“I find it incomprehensible that LGBT citizens are being discriminated against in the state of Mississippi,” Adams posted to social media. “I cannot in good conscience perform in a state where certain people are being denied their civil rights due to their sexual orientation.” (Source: “Bryan Adams Instagram,” Instagram, April 11, 2016.)
Some social media users, however, were quick to poke holes in the Liberal narrative. In a tweet published Monday, one user pointed out Bryan Adams performed a concert in Egypt last month. This is a country, it should be noted, where gay people are openly persecuted for their sexual orientation.
Other users also chimed in. NRA News Executive Producer Cameron Gray noted Adams played a series of concerts across the predominantly Islamic Middle East. Tour stops included Syria, Qatar, and the United Arab Emirates, all of which have deplorable track records on gay rights.
Mississippi’s new religious freedom law states that the government cannot force a citizen into an action if it is against a sincerely held religious belief. The law contains no sort of punishment or persecution for the gay or transgender communities. The bill only allows for someone like a Christian baker to refuse baking a cake for a gay wedding if it runs directly counter to that baker’s religious beliefs.
In contrast, homosexuality is illegal under Sharia law throughout much of the Islamic world. People in Qatar, for example, can be put to death for engaging in extramarital sex regardless of their sexual orientation. In the United Arab Emirates, there is a debate as to whether federal law proscribes the death penalty for consensual homosexual sex. (Source: “Here are the 10 countries where homosexuality may be punished by death,” The Washington Post, February 24, 2014.)

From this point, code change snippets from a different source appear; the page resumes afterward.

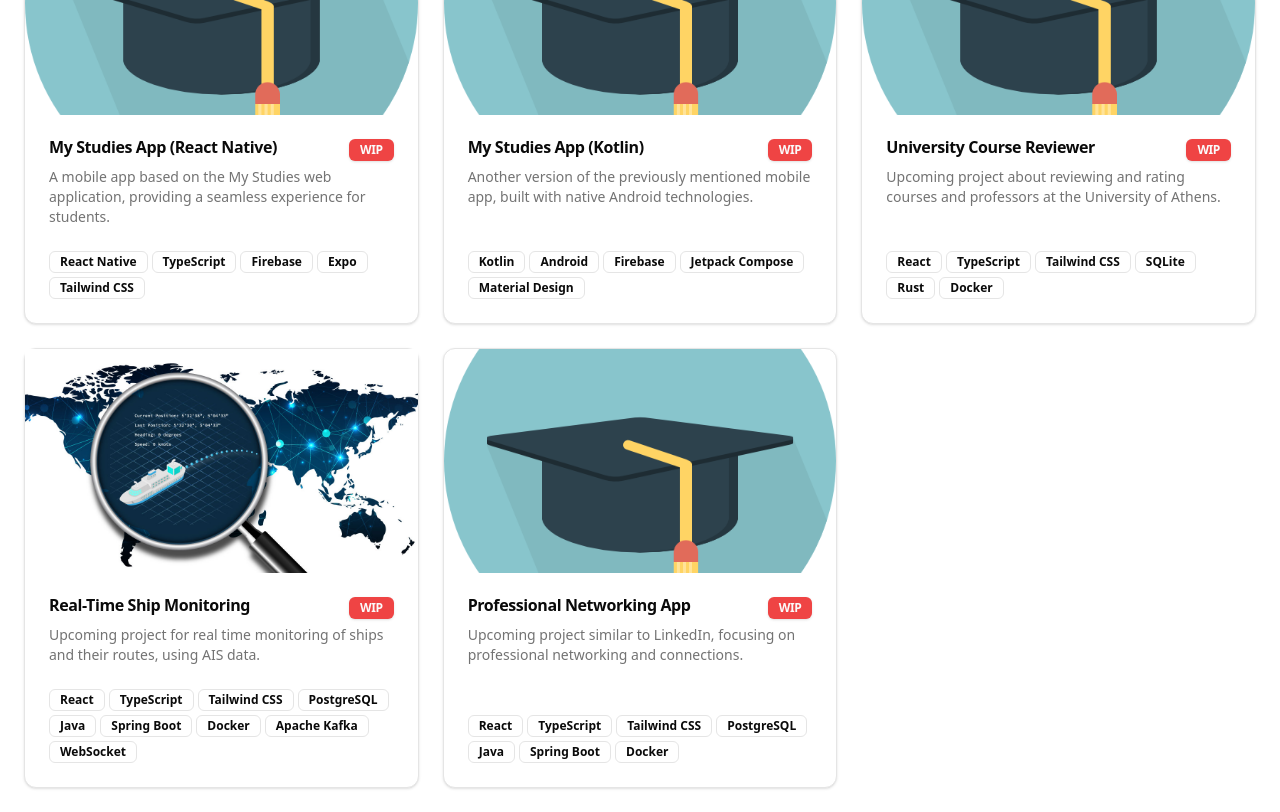
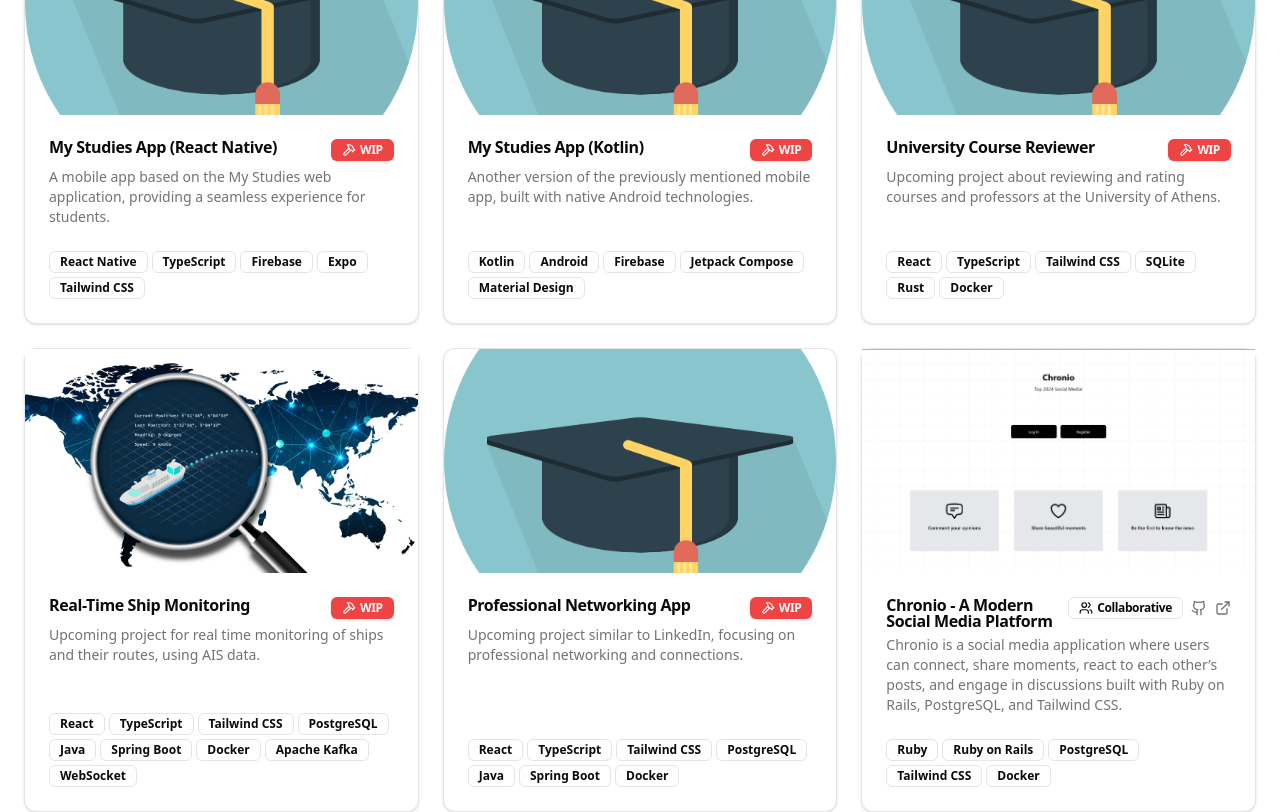
Before and after one commit to mgiannopoulos24/Portfolio, a React (Vite) app: page / in a window 1280 px wide. Shown: the part 2420-3232 px from the top of the page. Built offline with nearby package versions, Linux system fonts and the light colour scheme; the HTML template or start-up script is replaced by a standard one.

Commit message:
minor fixes

```diff
--- a/src/App.tsx
+++ b/src/App.tsx
@@ -3,6 +3,7 @@ import ais from '@/assets/ais.png';
 import cv from '@/assets/cv.png';
 import v3 from '@/assets/mystudies.png';
 import student from '@/assets/student.png';
+import chronio from '@/assets/chronio.png';
 import ProjectCard from '@/components/ProjectCard';
 import { Badge } from '@/components/ui/badge';
 import { Button } from '@/components/ui/button';
@@ -17,6 +18,7 @@ const imageMap: { [key: string]: string } = {
   cv,
   v3,
   student,
+  chronio
 };
 
 export default function Portfolio() {
--- a/src/components/ProjectCard.tsx
+++ b/src/components/ProjectCard.tsx
@@ -1,7 +1,16 @@
 import { Badge } from '@/components/ui/badge';
 import { Card, CardContent, CardDescription, CardHeader, CardTitle } from '@/components/ui/card';
 import { motion } from 'framer-motion';
-import { ExternalLink, Github } from 'lucide-react';
+import { ExternalLink, Github, Hammer, Users } from 'lucide-react';
+import React from 'react';
+
+const STATUS_MAP: Record<
+  string,
+  { icon: React.ElementType; label: string; variant: 'destructive' | 'outline' }
+> = {
+  wip: { icon: Hammer, label: 'WIP', variant: 'destructive' },
+  collaborative: { icon: Users, label: 'Collaborative', variant: 'outline' },
+};
 
 interface Project {
   image: string;
@@ -44,11 +53,19 @@ export default function ProjectCard({ project }: ProjectCardProps) {
           <CardTitle className="flex items-start justify-between">
             <span className="flex-1">{project.title}</span>
             <div className="ml-2 flex flex-shrink-0 items-center space-x-2">
-              {project.status === 'wip' && (
-                <Badge variant="destructive" className="text-xs">
-                  WIP
+              {/* Status badge */}
+              {project.status && STATUS_MAP[project.status] && (
+                <Badge
+                  variant={STATUS_MAP[project.status].variant}
+                  className="flex items-center gap-1 text-xs"
+                >
+                  {React.createElement(STATUS_MAP[project.status].icon, {
+                    className: 'h-3.5 w-3.5',
+                  })}
+                  {STATUS_MAP[project.status].label}
                 </Badge>
               )}
+              {/* Github and Live links */}
               {project.githubUrl && (
                 <a
                   href={project.githubUrl}
--- a/src/data/projects.json
+++ b/src/data/projects.json
@@ -77,5 +77,15 @@
     "description": "Upcoming project similar to LinkedIn, focusing on professional networking and connections.",
     "tags": ["React", "TypeScript", "Tailwind CSS", "PostgreSQL", "Java", "Spring Boot", "Docker"],
     "status": "wip"
+  },
+  {
+    "name": "chronio",
+    "imageKey": "chronio",
+    "title": "Chronio - A Modern Social Media Platform",
+    "description": "Chronio is a social media application where users can connect, share moments, react to each other’s posts, and engage in discussions built with Ruby on Rails, PostgreSQL, and Tailwind CSS.",
+    "tags": ["Ruby", "Ruby on Rails", "PostgreSQL", "Tailwind CSS", "Docker"],
+    "status": "collaborative",
+    "githubUrl": "https://github.com/artemisln/chronio",
+    "liveUrl": "https://chronio.onrender.com/"
   }
 ]
```
Also changed, not shown: src/assets/chronio.png (added).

Other musicians are protesting similar bills in other states. Bruce Springsteen canceled his show in North Carolina on Friday to protest the state’s recently passed HB2, which bans cities from establishing LGBT nondiscrimination ordinances. Ringo Starr also canceled a concert in the state to protest what he deems a discriminatory law. (Source: “Ringo Starr follows Bruce Springsteen in cancelling North Carolina gig over anti-LGBT law,” NME, April 14, 2016.)
Will these rockers voice a similar protest for gay rights in the Islamic world? No word yet.